The company last week announced some tooling enhancements to help organizations using Azure and Office 365 services meet GDPR requirements. The improvements are aimed at ensuring that both Microsoft's services and the organizations using them will be GDPR-compliant by the law's enforcement date.

The GDPR is a data privacy law that stipulates how the data of EU residents should be handled by organizations. Individuals can request information about stored data, and ask that it be modified or deleted by the organization. The organization, in GDPR lingo, is known as a "data controller." The law even applies to organizations located outside the EU. There are stiff fines for data privacy violators, up to €20 million or 4 percent of an organization's annual revenue turnover, whichever is greater.

Some of the Microsoft tools supporting GDPR compliance include:

Last week, Microsoft announced that it released a preview of a new Data Subject Access Request interface in the Security and Compliance Center via a new tab addition, as well as in the Azure Portal.

The Data Subject Access Request interface is also available in the Service Trust Portal, according to an announcement by the Microsoft 365 team. The Service Trust Portal also has new "Breach Notification" documentation. The portal will be getting a "Data Protection Impacts Assessments" section in coming weeks, according to this Microsoft Tech Community post.

A Data Subject Access Request gets carried out by an organization when a person makes a request, such as to provide the data that's been stored or to delete or modify the data. The individual can also request that the data be provided in an electronic format that can be "moved another data controller," according to Microsoft.

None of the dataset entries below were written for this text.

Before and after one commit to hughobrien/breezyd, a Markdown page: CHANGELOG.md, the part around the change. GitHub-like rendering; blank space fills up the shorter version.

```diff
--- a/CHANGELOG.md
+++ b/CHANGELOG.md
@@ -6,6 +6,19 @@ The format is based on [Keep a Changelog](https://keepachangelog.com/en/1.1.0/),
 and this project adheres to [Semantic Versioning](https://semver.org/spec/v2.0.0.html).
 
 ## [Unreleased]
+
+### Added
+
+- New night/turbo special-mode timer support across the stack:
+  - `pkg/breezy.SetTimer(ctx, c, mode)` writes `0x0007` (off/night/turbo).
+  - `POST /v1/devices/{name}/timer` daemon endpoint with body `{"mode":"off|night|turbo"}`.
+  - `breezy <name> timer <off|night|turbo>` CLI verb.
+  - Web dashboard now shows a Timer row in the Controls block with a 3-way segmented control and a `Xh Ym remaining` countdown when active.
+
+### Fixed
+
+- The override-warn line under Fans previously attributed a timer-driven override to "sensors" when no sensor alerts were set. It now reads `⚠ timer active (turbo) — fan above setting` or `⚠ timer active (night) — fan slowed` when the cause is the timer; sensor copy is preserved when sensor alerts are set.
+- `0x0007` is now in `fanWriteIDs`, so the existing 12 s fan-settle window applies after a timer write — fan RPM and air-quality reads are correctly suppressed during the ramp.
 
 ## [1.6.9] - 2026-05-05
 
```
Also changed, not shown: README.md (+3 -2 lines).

The new Data Subject Access Request interface preview lets organizations perform a search for "relevant data across Office 365 locations." It will search across "Exchange, SharePoint, OneDrive, Groups and now Microsoft Teams." It exports the data for review "prior to being transferred to the requestor," Microsoft explained.

The Data Subject Access Request interface preview also works with Microsoft's Advanced Data Governance service, so it can be event based. Here's how the Office 365 team explained the matter:

One DSR scenario an organization may encounter is when a departing employee requests that their data is provided to them. To help with this scenario and others like it, the Event-based retention feature of Advanced Data Governance is now generally available for Office 365 E5 customers.

Microsoft is promising that the Data Subject Access Request capabilities will be out of preview before the May 25 deadline. Microsoft is also promising that IT pros will be able to "execute DSRs against system-generated logs."

About the Author

Kurt Mackie is senior news producer for 1105 Media's Converge360 group.


  • Windows Autopilot for HoloLens 2 Hits Preview

    Windows Autopilot, Microsoft's PC self-provisioning program, is now being tested for use with the company's mixed-reality headset, the HoloLens 2.

  • Signs Point to Microsoft Charging for Use of APIs

    There are indications that Microsoft is mulling charging customers for software that uses its application programming interfaces.

  • The 2020 Microsoft Product Roadmap

    From the next major update to Windows 10 to the next generations of .NET and PowerShell, here's what's on tap from Microsoft this year.

  • Microsoft Extends Azure Hybrid Benefit Licensing to Linux

    Microsoft has expanded its Azure Hybrid Benefit licensing program to include Linux servers, particularly Red Hat Enterprise Linux or SUSE Linux Enterprise servers.